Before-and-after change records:
# # # # # # #
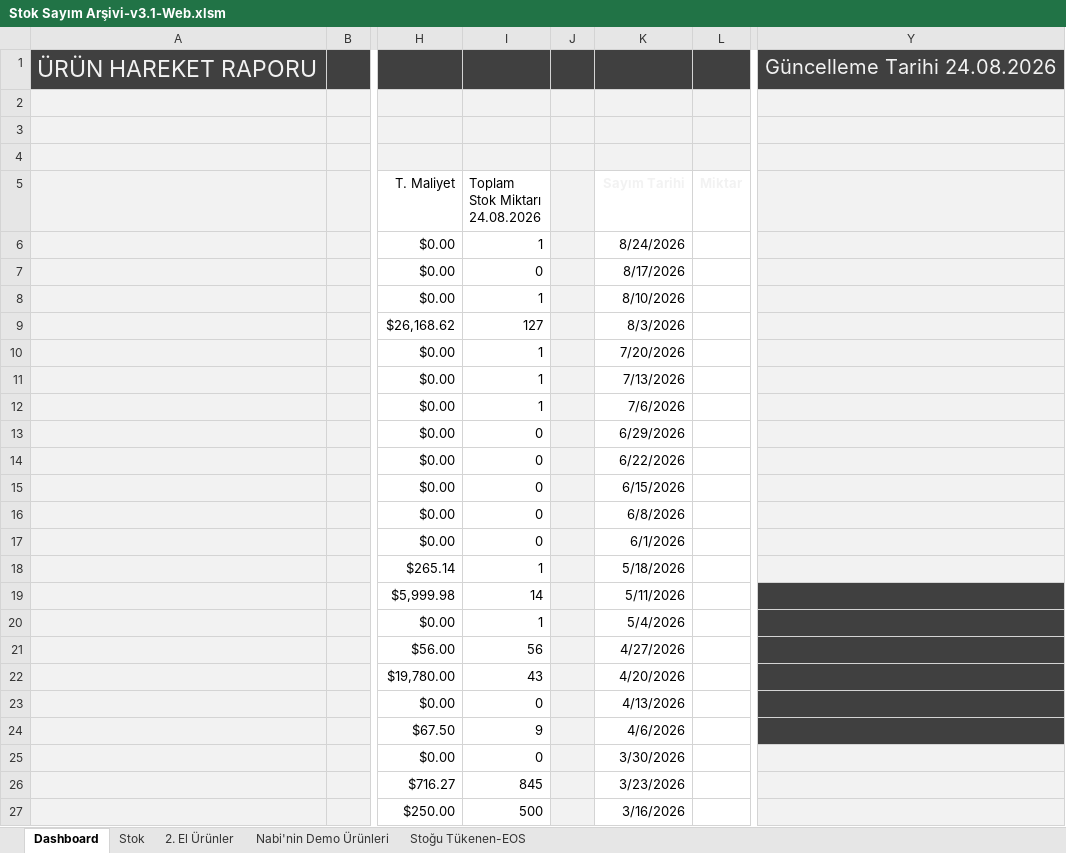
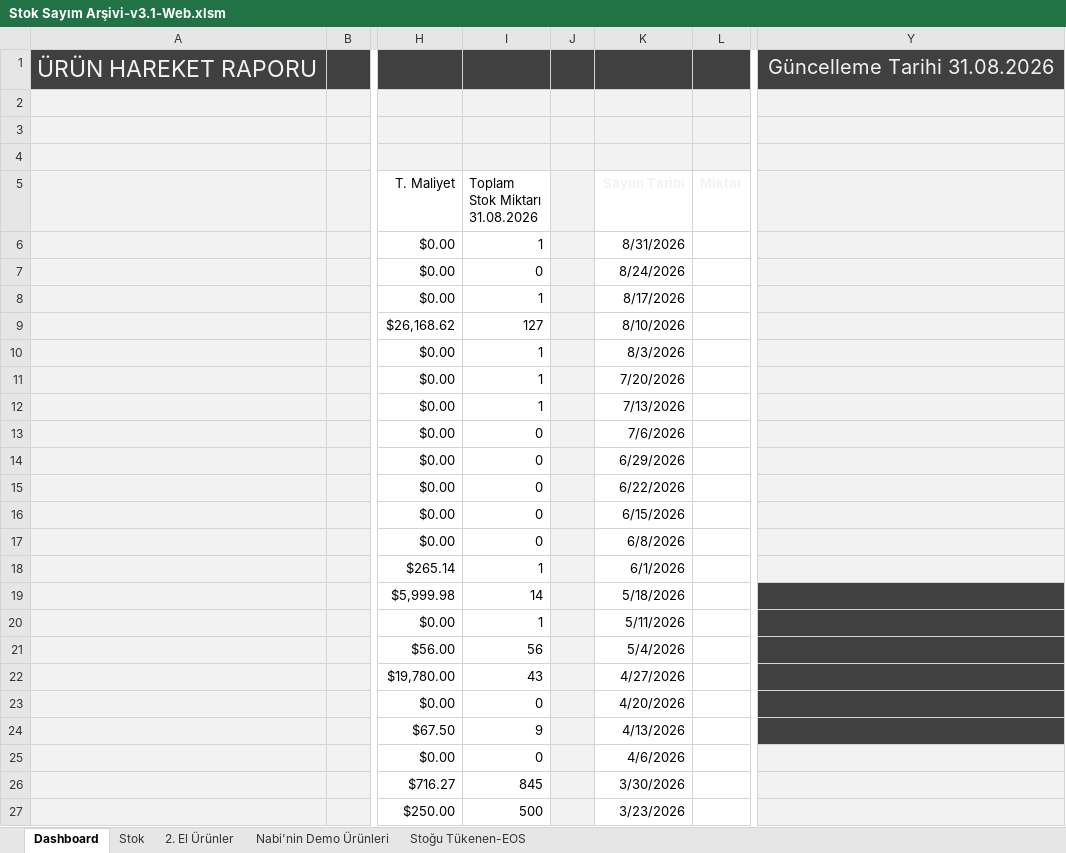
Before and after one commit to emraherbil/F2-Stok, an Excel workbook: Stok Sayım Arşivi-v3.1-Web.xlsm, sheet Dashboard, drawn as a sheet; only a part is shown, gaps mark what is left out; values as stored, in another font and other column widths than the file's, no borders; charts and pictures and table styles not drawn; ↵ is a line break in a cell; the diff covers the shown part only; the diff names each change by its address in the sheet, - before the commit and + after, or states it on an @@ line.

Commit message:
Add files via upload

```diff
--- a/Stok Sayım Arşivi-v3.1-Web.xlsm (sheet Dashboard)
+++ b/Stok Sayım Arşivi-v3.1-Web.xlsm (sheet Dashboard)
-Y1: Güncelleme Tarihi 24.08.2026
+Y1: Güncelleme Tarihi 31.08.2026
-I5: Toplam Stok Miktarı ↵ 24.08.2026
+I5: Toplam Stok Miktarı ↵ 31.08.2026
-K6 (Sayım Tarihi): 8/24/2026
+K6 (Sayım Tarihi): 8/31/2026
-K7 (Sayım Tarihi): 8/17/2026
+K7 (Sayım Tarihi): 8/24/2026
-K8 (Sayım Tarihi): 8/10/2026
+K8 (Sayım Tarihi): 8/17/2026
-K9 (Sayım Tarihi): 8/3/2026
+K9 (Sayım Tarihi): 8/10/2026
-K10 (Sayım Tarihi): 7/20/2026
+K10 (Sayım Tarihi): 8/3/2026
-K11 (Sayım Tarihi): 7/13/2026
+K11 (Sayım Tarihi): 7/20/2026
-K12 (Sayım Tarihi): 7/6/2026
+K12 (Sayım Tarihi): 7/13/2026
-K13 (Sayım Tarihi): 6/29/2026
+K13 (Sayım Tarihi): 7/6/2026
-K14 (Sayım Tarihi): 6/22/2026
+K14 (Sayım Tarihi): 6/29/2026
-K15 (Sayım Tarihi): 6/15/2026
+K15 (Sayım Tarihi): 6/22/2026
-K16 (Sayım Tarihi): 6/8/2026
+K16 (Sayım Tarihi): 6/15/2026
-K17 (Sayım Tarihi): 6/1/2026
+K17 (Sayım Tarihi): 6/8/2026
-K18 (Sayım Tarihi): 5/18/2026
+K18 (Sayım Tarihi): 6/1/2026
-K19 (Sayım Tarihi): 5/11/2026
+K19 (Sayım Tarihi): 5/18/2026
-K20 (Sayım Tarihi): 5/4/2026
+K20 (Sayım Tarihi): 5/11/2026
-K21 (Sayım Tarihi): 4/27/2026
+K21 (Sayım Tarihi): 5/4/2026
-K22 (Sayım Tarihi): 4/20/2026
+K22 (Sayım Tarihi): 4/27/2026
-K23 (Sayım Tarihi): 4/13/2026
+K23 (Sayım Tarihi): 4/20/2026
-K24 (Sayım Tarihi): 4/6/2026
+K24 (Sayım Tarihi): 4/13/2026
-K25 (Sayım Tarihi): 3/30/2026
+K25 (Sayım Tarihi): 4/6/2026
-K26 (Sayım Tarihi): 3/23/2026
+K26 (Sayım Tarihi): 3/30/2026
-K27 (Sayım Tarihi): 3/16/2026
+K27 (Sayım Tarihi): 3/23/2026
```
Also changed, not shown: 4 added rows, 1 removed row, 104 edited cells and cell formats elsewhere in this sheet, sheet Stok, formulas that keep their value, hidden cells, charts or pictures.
# # # # # # #
WHAT THE EXERCISE ASKS: The answer must restate every entry word for word, with the pictures left out.

EXERCISE RESPONSE:
Before and after one commit to emraherbil/F2-Stok, an Excel workbook: Stok Sayım Arşivi-v3.1-Web.xlsm, sheet Dashboard, drawn as a sheet; only a part is shown, gaps mark what is left out; values as stored, in another font and other column widths than the file's, no borders; charts and pictures and table styles not drawn; ↵ is a line break in a cell; the diff covers the shown part only; the diff names each change by its address in the sheet, - before the commit and + after, or states it on an @@ line.

Commit message:
Add files via upload

```diff
--- a/Stok Sayım Arşivi-v3.1-Web.xlsm (sheet Dashboard)
+++ b/Stok Sayım Arşivi-v3.1-Web.xlsm (sheet Dashboard)
-Y1: Güncelleme Tarihi 24.08.2026
+Y1: Güncelleme Tarihi 31.08.2026
-I5: Toplam Stok Miktarı ↵ 24.08.2026
+I5: Toplam Stok Miktarı ↵ 31.08.2026
-K6 (Sayım Tarihi): 8/24/2026
+K6 (Sayım Tarihi): 8/31/2026
-K7 (Sayım Tarihi): 8/17/2026
+K7 (Sayım Tarihi): 8/24/2026
-K8 (Sayım Tarihi): 8/10/2026
+K8 (Sayım Tarihi): 8/17/2026
-K9 (Sayım Tarihi): 8/3/2026
+K9 (Sayım Tarihi): 8/10/2026
-K10 (Sayım Tarihi): 7/20/2026
+K10 (Sayım Tarihi): 8/3/2026
-K11 (Sayım Tarihi): 7/13/2026
+K11 (Sayım Tarihi): 7/20/2026
-K12 (Sayım Tarihi): 7/6/2026
+K12 (Sayım Tarihi): 7/13/2026
-K13 (Sayım Tarihi): 6/29/2026
+K13 (Sayım Tarihi): 7/6/2026
-K14 (Sayım Tarihi): 6/22/2026
+K14 (Sayım Tarihi): 6/29/2026
-K15 (Sayım Tarihi): 6/15/2026
+K15 (Sayım Tarihi): 6/22/2026
-K16 (Sayım Tarihi): 6/8/2026
+K16 (Sayım Tarihi): 6/15/2026
-K17 (Sayım Tarihi): 6/1/2026
+K17 (Sayım Tarihi): 6/8/2026
-K18 (Sayım Tarihi): 5/18/2026
+K18 (Sayım Tarihi): 6/1/2026
-K19 (Sayım Tarihi): 5/11/2026
+K19 (Sayım Tarihi): 5/18/2026
-K20 (Sayım Tarihi): 5/4/2026
+K20 (Sayım Tarihi): 5/11/2026
-K21 (Sayım Tarihi): 4/27/2026
+K21 (Sayım Tarihi): 5/4/2026
-K22 (Sayım Tarihi): 4/20/2026
+K22 (Sayım Tarihi): 4/27/2026
-K23 (Sayım Tarihi): 4/13/2026
+K23 (Sayım Tarihi): 4/20/2026
-K24 (Sayım Tarihi): 4/6/2026
+K24 (Sayım Tarihi): 4/13/2026
-K25 (Sayım Tarihi): 3/30/2026
+K25 (Sayım Tarihi): 4/6/2026
-K26 (Sayım Tarihi): 3/23/2026
+K26 (Sayım Tarihi): 3/30/2026
-K27 (Sayım Tarihi): 3/16/2026
+K27 (Sayım Tarihi): 3/23/2026
```
Also changed, not shown: 4 added rows, 1 removed row, 104 edited cells and cell formats elsewhere in this sheet, sheet Stok, formulas that keep their value, hidden cells, charts or pictures.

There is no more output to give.